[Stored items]
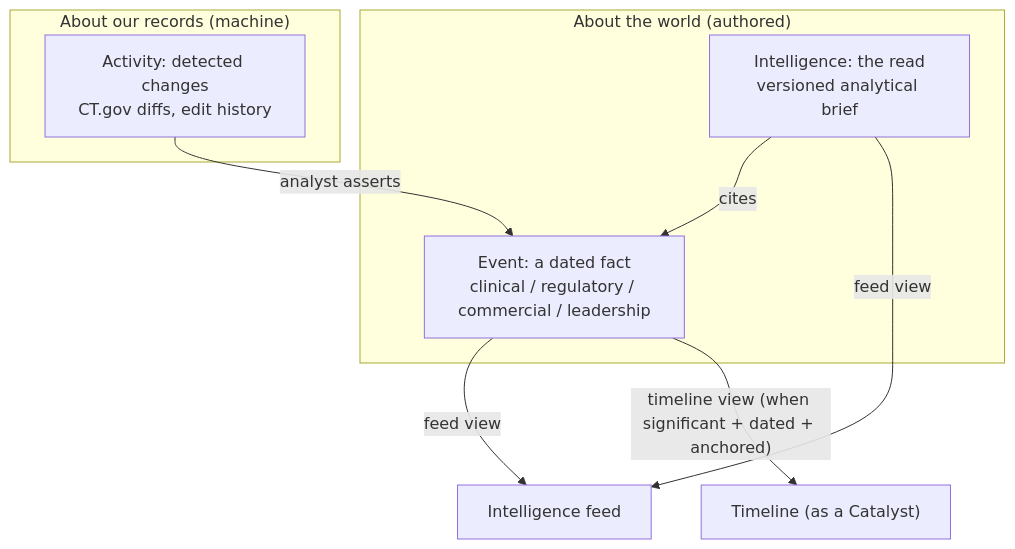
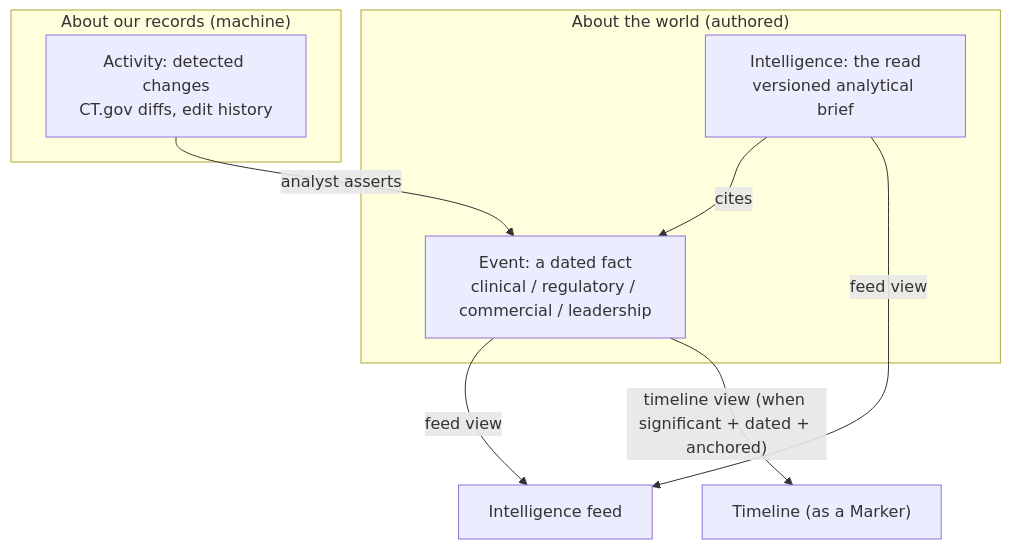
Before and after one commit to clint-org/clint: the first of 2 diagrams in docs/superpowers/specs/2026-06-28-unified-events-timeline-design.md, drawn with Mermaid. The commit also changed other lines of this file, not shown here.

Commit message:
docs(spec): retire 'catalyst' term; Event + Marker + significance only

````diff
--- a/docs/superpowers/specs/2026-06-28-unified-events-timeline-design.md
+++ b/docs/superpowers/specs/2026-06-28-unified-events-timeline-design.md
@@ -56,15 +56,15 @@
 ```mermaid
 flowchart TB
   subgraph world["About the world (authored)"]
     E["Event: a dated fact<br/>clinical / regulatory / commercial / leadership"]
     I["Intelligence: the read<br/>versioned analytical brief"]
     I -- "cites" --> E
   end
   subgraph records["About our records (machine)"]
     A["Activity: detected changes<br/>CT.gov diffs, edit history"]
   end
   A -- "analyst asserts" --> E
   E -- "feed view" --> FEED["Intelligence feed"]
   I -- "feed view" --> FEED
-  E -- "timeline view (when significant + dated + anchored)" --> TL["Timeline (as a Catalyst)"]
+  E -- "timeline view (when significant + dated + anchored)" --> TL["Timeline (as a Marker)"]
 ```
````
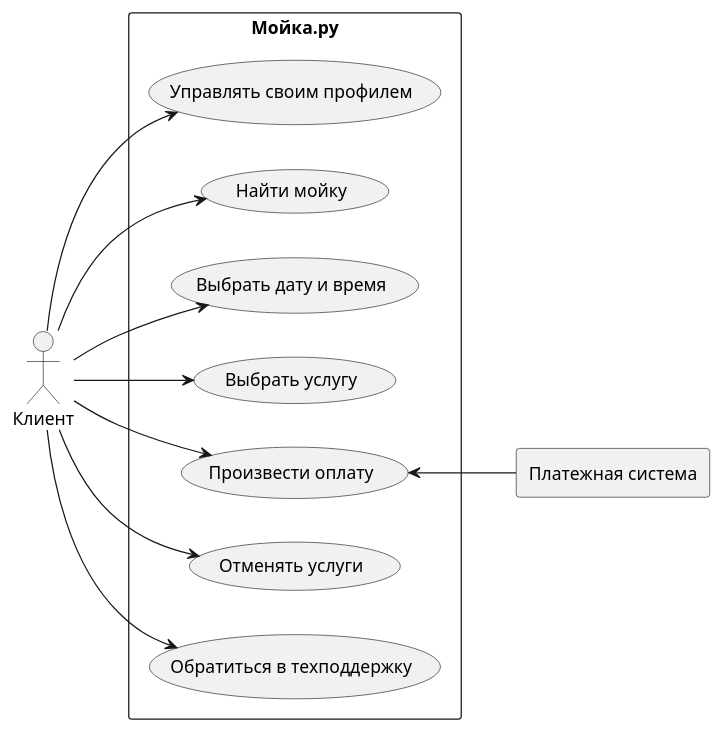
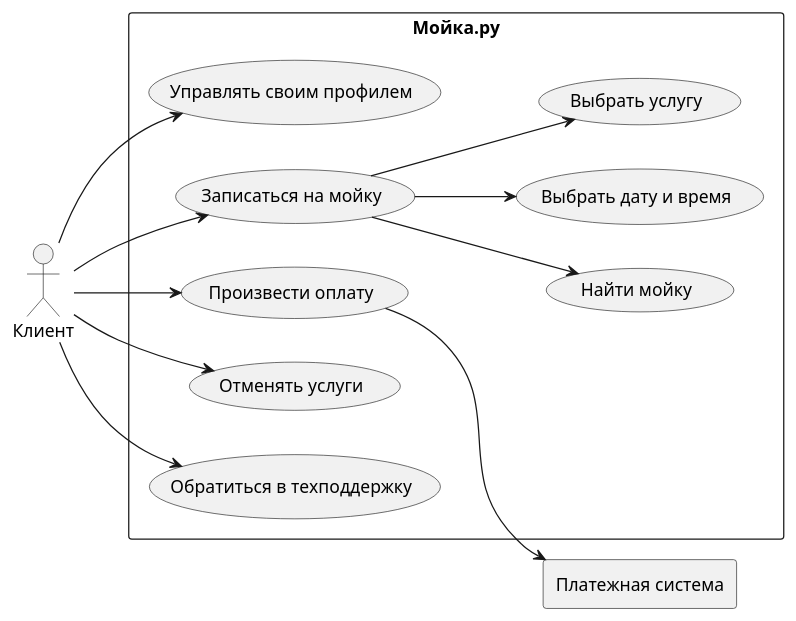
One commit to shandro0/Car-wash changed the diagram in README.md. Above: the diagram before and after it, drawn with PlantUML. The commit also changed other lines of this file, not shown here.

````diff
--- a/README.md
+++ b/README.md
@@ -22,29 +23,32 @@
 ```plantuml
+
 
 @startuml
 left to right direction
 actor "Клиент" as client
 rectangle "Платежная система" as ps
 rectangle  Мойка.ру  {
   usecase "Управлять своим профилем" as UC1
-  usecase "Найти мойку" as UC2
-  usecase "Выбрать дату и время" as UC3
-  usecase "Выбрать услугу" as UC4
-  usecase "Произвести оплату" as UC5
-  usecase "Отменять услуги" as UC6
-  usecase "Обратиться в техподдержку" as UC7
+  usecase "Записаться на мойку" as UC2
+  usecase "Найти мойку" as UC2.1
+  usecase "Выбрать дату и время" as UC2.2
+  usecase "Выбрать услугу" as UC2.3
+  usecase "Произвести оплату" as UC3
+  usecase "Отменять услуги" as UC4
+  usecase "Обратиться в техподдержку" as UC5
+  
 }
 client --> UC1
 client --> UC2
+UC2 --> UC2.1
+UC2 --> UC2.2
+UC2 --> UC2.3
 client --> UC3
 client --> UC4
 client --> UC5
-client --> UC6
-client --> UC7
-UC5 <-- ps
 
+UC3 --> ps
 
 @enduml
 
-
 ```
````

Work to complete — These entries are to be printed again word for word, except for the pictures.

Answer for this exercise —
Before and after one commit to clint-org/clint: the first of 2 diagrams in docs/superpowers/specs/2026-06-28-unified-events-timeline-design.md, drawn with Mermaid. The commit also changed other lines of this file, not shown here.

Commit message:
docs(spec): retire 'catalyst' term; Event + Marker + significance only

````diff
--- a/docs/superpowers/specs/2026-06-28-unified-events-timeline-design.md
+++ b/docs/superpowers/specs/2026-06-28-unified-events-timeline-design.md
@@ -56,15 +56,15 @@
 ```mermaid
 flowchart TB
   subgraph world["About the world (authored)"]
     E["Event: a dated fact<br/>clinical / regulatory / commercial / leadership"]
     I["Intelligence: the read<br/>versioned analytical brief"]
     I -- "cites" --> E
   end
   subgraph records["About our records (machine)"]
     A["Activity: detected changes<br/>CT.gov diffs, edit history"]
   end
   A -- "analyst asserts" --> E
   E -- "feed view" --> FEED["Intelligence feed"]
   I -- "feed view" --> FEED
-  E -- "timeline view (when significant + dated + anchored)" --> TL["Timeline (as a Catalyst)"]
+  E -- "timeline view (when significant + dated + anchored)" --> TL["Timeline (as a Marker)"]
 ```
````
One commit to shandro0/Car-wash changed the diagram in README.md. Above: the diagram before and after it, drawn with PlantUML. The commit also changed other lines of this file, not shown here.

````diff
--- a/README.md
+++ b/README.md
@@ -22,29 +23,32 @@
 ```plantuml
+
 
 @startuml
 left to right direction
 actor "Клиент" as client
 rectangle "Платежная система" as ps
 rectangle  Мойка.ру  {
   usecase "Управлять своим профилем" as UC1
-  usecase "Найти мойку" as UC2
-  usecase "Выбрать дату и время" as UC3
-  usecase "Выбрать услугу" as UC4
-  usecase "Произвести оплату" as UC5
-  usecase "Отменять услуги" as UC6
-  usecase "Обратиться в техподдержку" as UC7
+  usecase "Записаться на мойку" as UC2
+  usecase "Найти мойку" as UC2.1
+  usecase "Выбрать дату и время" as UC2.2
+  usecase "Выбрать услугу" as UC2.3
+  usecase "Произвести оплату" as UC3
+  usecase "Отменять услуги" as UC4
+  usecase "Обратиться в техподдержку" as UC5
+  
 }
 client --> UC1
 client --> UC2
+UC2 --> UC2.1
+UC2 --> UC2.2
+UC2 --> UC2.3
 client --> UC3
 client --> UC4
 client --> UC5
-client --> UC6
-client --> UC7
-UC5 <-- ps
 
+UC3 --> ps
 
 @enduml
 
-
 ```
````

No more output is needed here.